When my brother Al and I planned our trip to western Oklahoma, we knew we’d see the place where we were born, and places where a lot of our ancestors are buried. What we didn’t know is that we’d also see Rollin Shaw, our next door neighbor more than 70 years ago in Oakwood, our birthplace.
We hadn’t seen him since the Sniders moved from Oakwood in the mid 1920s, but shortly before we headed back down memory Lane, Al’s daughter Claire, found him on the Internet, listed him as a resident of Dewey County and giving a phone number.
From left: Dick Snider, Al Snider, Rollin Shaw, Dan Snider circa 1925
We called him and he remembered us, and after he recovered from the shock we arranged to meet next day at the Phillips 66 station in Oakwood. We had lunch, he took us on a tour of what’s left of the town, and then we went to the farm home where he has lived for the past 57 years. Continue reading →
We buried my mother, Leona Frances Shively Snider, last week in Oklahoma City. Her grave is on a wind-swept hill near the chapel in Resurrection Cemetery, beside my dad, her husband of more than 50 years, Daniel William Snider.
He was buried there in 1968. He died at 88, she at 96.
Their children were there, and a lot of their grandchildren, and even a couple of their great-grandchildren. They all came, from coast to coast, to say goodbye.
The priest who said the funeral mass is the chaplain at St. Anne’s, where my mother lived her last 13 years. He said she showed great courage, faith and patience in the last few months of her life.
I disagreed. Courage and faith, yes, patience, no. She was impatient with death. She prayed she could die and join my dad. I have the feeling that at least three times a day she looked God squarely in the proverbial eye and said, “what are you waiting for?” Continue reading →
This being black history month, what follows is some black history from a personal viewpoint:
In Oakwood, Okla., where I was born, and in Veteran, Wyo., where I lived for a time as a very young lad, there were no blacks. But, in Veteran, we learned something about mixing and getting along. At sugar beet harvest time, many Mexican families came north to work. They were called “beet toppers” and they brought along young kids my brothers and I played with as both sides overcame the language barrier.
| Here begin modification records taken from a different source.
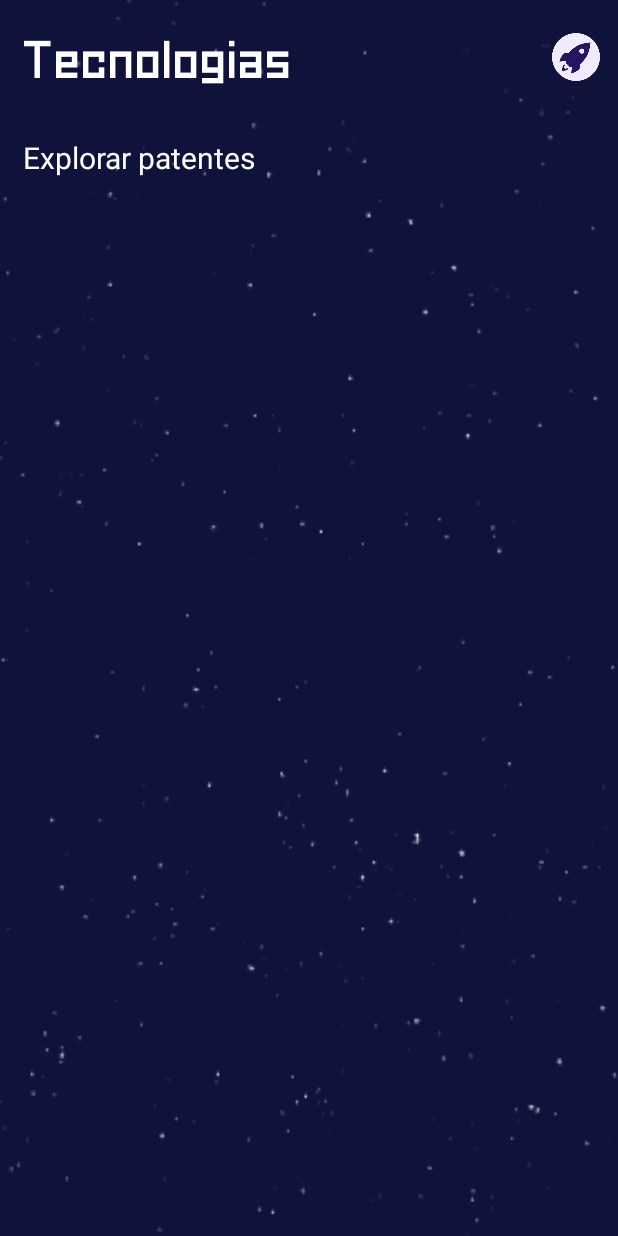
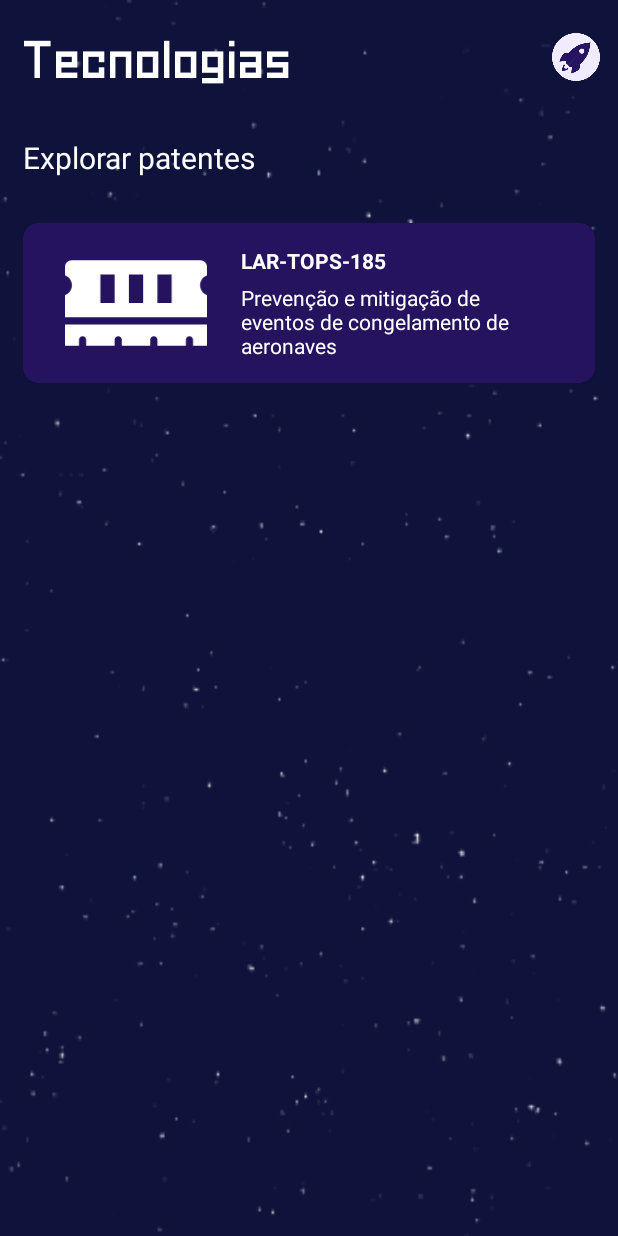
Before and after one commit to artchier/AstroDream, an Android app: the PatentsFragment screen opened through its navigation route, on a phone screen of 412 x 824 dp. Run offline under Robolectric (Android 15) with nearby library versions, the phone set to English and light mode, and no system bars.

Commit message:
Subindo RecyclerView parcial de patentes

```diff
--- a/app/build.gradle
+++ b/app/build.gradle
@@ -48,4 +48,7 @@ dependencies {
     implementation "androidx.lifecycle:lifecycle-extensions:2.2.0"
     implementation "androidx.navigation:navigation-fragment-ktx:2.3.1"
     implementation "androidx.navigation:navigation-ui-ktx:2.3.1"
+
+    implementation "androidx.recyclerview:recyclerview:1.1.0"
+    implementation "androidx.cardview:cardview:1.0.0"
 }
--- /dev/null
+++ b/app/src/main/java/com/example/astrodream/Patent.kt
@@ -0,0 +1,3 @@
+package com.example.astrodream
+
+class Patent(val id: Int, var img: Int, var codReference: String, var titlePatent: String)
--- /dev/null
+++ b/app/src/main/java/com/example/astrodream/PatentsAdapter.kt
@@ -0,0 +1,30 @@
+package com.example.astrodream
+
+import android.view.LayoutInflater
+import android.view.View
+import android.view.ViewGroup
+import android.widget.ImageView
+import android.widget.TextView
+import androidx.recyclerview.widget.RecyclerView
+
+class PatentsAdapter(private val listPatents: ArrayList<Patent>) : RecyclerView.Adapter<PatentsAdapter.PatentViewHolder>() {
+    override fun onCreateViewHolder(parent: ViewGroup, viewType: Int): PatentViewHolder {
+        val itemView = LayoutInflater.from(parent.context).inflate(R.layout.item_patent, parent, false)
+        return  PatentViewHolder(itemView)
+    }
+
+    override fun onBindViewHolder(holder: PatentViewHolder, position: Int) {
+        var patent = listPatents[position]
+        holder.ivPatent.setImageResource(patent.img)
+        holder.tvCodReference.text = patent.codReference
+        holder.tvTitlePatent.text = patent.titlePatent
+    }
+
+    override fun getItemCount() = listPatents.size
+
+    class PatentViewHolder(itemView: View): RecyclerView.ViewHolder(itemView) {
+        var ivPatent: ImageView = itemView.findViewById(R.id.ivPatent)
+        var tvCodReference: TextView = itemView.findViewById(R.id.tvCodReference)
+        var tvTitlePatent: TextView = itemView.findViewById(R.id.tvTitlePatent)
+    }
+}
--- a/app/src/main/java/com/example/astrodream/PatentsFragment.kt
+++ b/app/src/main/java/com/example/astrodream/PatentsFragment.kt
@@ -1,24 +1,41 @@
 package com.example.astrodream
 
+import android.content.Context
 import android.os.Bundle
 import androidx.fragment.app.Fragment
 import android.view.LayoutInflater
 import android.view.View
 import android.view.ViewGroup
-import androidx.navigation.fragment.findNavController
-import kotlinx.android.synthetic.main.fragment_tech.view.*
+import androidx.recyclerview.widget.LinearLayoutManager
+import kotlinx.android.synthetic.main.fragment_patents.*
+import kotlinx.android.synthetic.main.fragment_patents.view.*
 
 class PatentsFragment : Fragment() {
+    private lateinit var contextTechActivity : TechActivity
+    val listPatents = getAllPatents()
+    val adapterPatents = PatentsAdapter(listPatents)
+
     override fun onCreateView(
         inflater: LayoutInflater, container: ViewGroup?,
         savedInstanceState: Bundle?
     ): View? {
-        return inflater.inflate(R.layout.fragment_patents, container, false)
+        val view = inflater.inflate(R.layout.fragment_patents, container, false)
+
+        view.rvPatents.adapter = adapterPatents
+        view.rvPatents.layoutManager = LinearLayoutManager(contextTechActivity)
+        view.rvPatents.setHasFixedSize(true)
+
+        return view
     }
 
-    companion object {
-        fun newInstance() {
+    fun getAllPatents(): ArrayList<Patent> {
+        val patent = Patent(1, R.drawable.ic_tecnologia, "LAR-TOPS-185", "Prevenção e mitigação de eventos de congelamento de aeronaves")
 
-        }
+        return arrayListOf(patent)
+    }
+
+    override fun onAttach(context: Context) {
+        super.onAttach(context)
+        if (context is TechActivity) contextTechActivity = context
     }
 }
--- a/app/src/main/java/com/example/astrodream/SoftwaresFragment.kt
+++ b/app/src/main/java/com/example/astrodream/SoftwaresFragment.kt
@@ -13,10 +13,4 @@ class SoftwaresFragment : Fragment() {
     ): View? {
         return inflater.inflate(R.layout.fragment_softwares, container, false)
     }
-
-    companion object {
-        fun newInstance() {
-
-        }
-    }
 }
--- a/app/src/main/java/com/example/astrodream/SpinoffsFragment.kt
+++ b/app/src/main/java/com/example/astrodream/SpinoffsFragment.kt
@@ -13,10 +13,4 @@ class SpinoffsFragment : Fragment() {
     ): View? {
         return inflater.inflate(R.layout.fragment_spinoffs, container, false)
     }
-
-    companion object {
-        fun newInstance() {
-
-        }
-    }
 }
--- a/app/src/main/java/com/example/astrodream/SplashScreenActivity.kt
+++ b/app/src/main/java/com/example/astrodream/SplashScreenActivity.kt
@@ -17,7 +17,7 @@ class SplashScreenActivity : AppCompatActivity() {
     }
 
     fun callInitialActivity() {
-        val intent = Intent(this, InitialActivity::class.java)
+        val intent = Intent(this, TechActivity::class.java)
         startActivity(intent)
     }
 }
--- a/app/src/main/res/layout/fragment_patents.xml
+++ b/app/src/main/res/layout/fragment_patents.xml
@@ -1,14 +1,16 @@
 <?xml version="1.0" encoding="utf-8"?>
-<FrameLayout xmlns:android="http://schemas.android.com/apk/res/android"
+<FrameLayout
+    xmlns:android="http://schemas.android.com/apk/res/android"
     xmlns:tools="http://schemas.android.com/tools"
     android:layout_width="match_parent"
     android:layout_height="match_parent"
+    xmlns:app="http://schemas.android.com/apk/res-auto"
     tools:context=".PatentsFragment">
 
     <LinearLayout
         android:id="@+id/llPatents"
         android:layout_width="match_parent"
-        android:layout_height="wrap_content"
+        android:layout_height="match_parent"
         android:orientation="vertical"
         android:padding="15dp">
 
@@ -19,5 +21,12 @@
             android:text="@string/explorar_patentes"
             android:textSize="20sp"
             android:textColor="@color/white"/>
+
+        <androidx.recyclerview.widget.RecyclerView
+            android:id="@+id/rvPatents"
+            android:layout_width="match_parent"
+            android:layout_height="match_parent"
+            app:layoutManager="androidx.recyclerview.widget.LinearLayoutManager"
+            tools:listitem="@layout/item_patent"/>
     </LinearLayout>
 </FrameLayout>
--- /dev/null
+++ b/app/src/main/res/layout/item_patent.xml
@@ -0,0 +1,62 @@
+<?xml version="1.0" encoding="utf-8"?>
+<LinearLayout xmlns:android="http://schemas.android.com/apk/res/android"
+    android:layout_width="match_parent"
+    android:layout_height="wrap_content"
+    xmlns:app="http://schemas.android.com/apk/res-auto"
+    android:orientation="vertical"
+    android:paddingBottom="15dp">
+
+    <androidx.cardview.widget.CardView
+        android:layout_width="match_parent"
+        android:layout_height="wrap_content"
+        app:cardCornerRadius="10dp"
+        app:cardBackgroundColor="#251360">
+
+        <LinearLayout
+            android:layout_width="match_parent"
+            android:layout_height="wrap_content"
+            android:orientation="vertical"
+            android:padding="15dp">
+
+            <LinearLayout
+                android:layout_width="match_parent"
+                android:layout_height="wrap_content"
+                android:orientation="horizontal">
+
+                <ImageView
+                    android:id="@+id/ivPatent"
+                    android:layout_width="120dp"
+                    android:layout_height="match_parent"
+                    android:src="@drawable/ic_tecnologia"/>
+
+                <LinearLayout
+                    android:layout_width="match_parent"
+                    android:layout_height="wrap_content"
+                    android:orientation="vertical"
+                    android:paddingStart="10dp"
+                    android:paddingEnd="10dp">
+
+                    <TextView
+                        android:id="@+id/tvCodReference"
+                        android:layout_width="wrap_content"
+                        android:layout_height="wrap_content"
+                        android:textStyle="bold"
+                        android:textColor="@color/white"
+                        android:text="LAR-TOPS-185"/>
+
+                    <TextView
+                        android:id="@+id/tvTitlePatent"
+                        android:layout_width="wrap_content"
+                        android:layout_height="wrap_content"
+                        android:layout_marginTop="5dp"
+                        android:textColor="@color/white"
+                        android:text="Prevenção e mitigação de eventos de congelamento de aeronaves"/>
+                </LinearLayout>
+            </LinearLayout>
+
+
+        </LinearLayout>
+
+    </androidx.cardview.widget.CardView>
+
+</LinearLayout>
```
In Britton, Okla., where I did most of my growing up, I remember hearing black people talked about, and always referred to with the “n” word by young and old alike.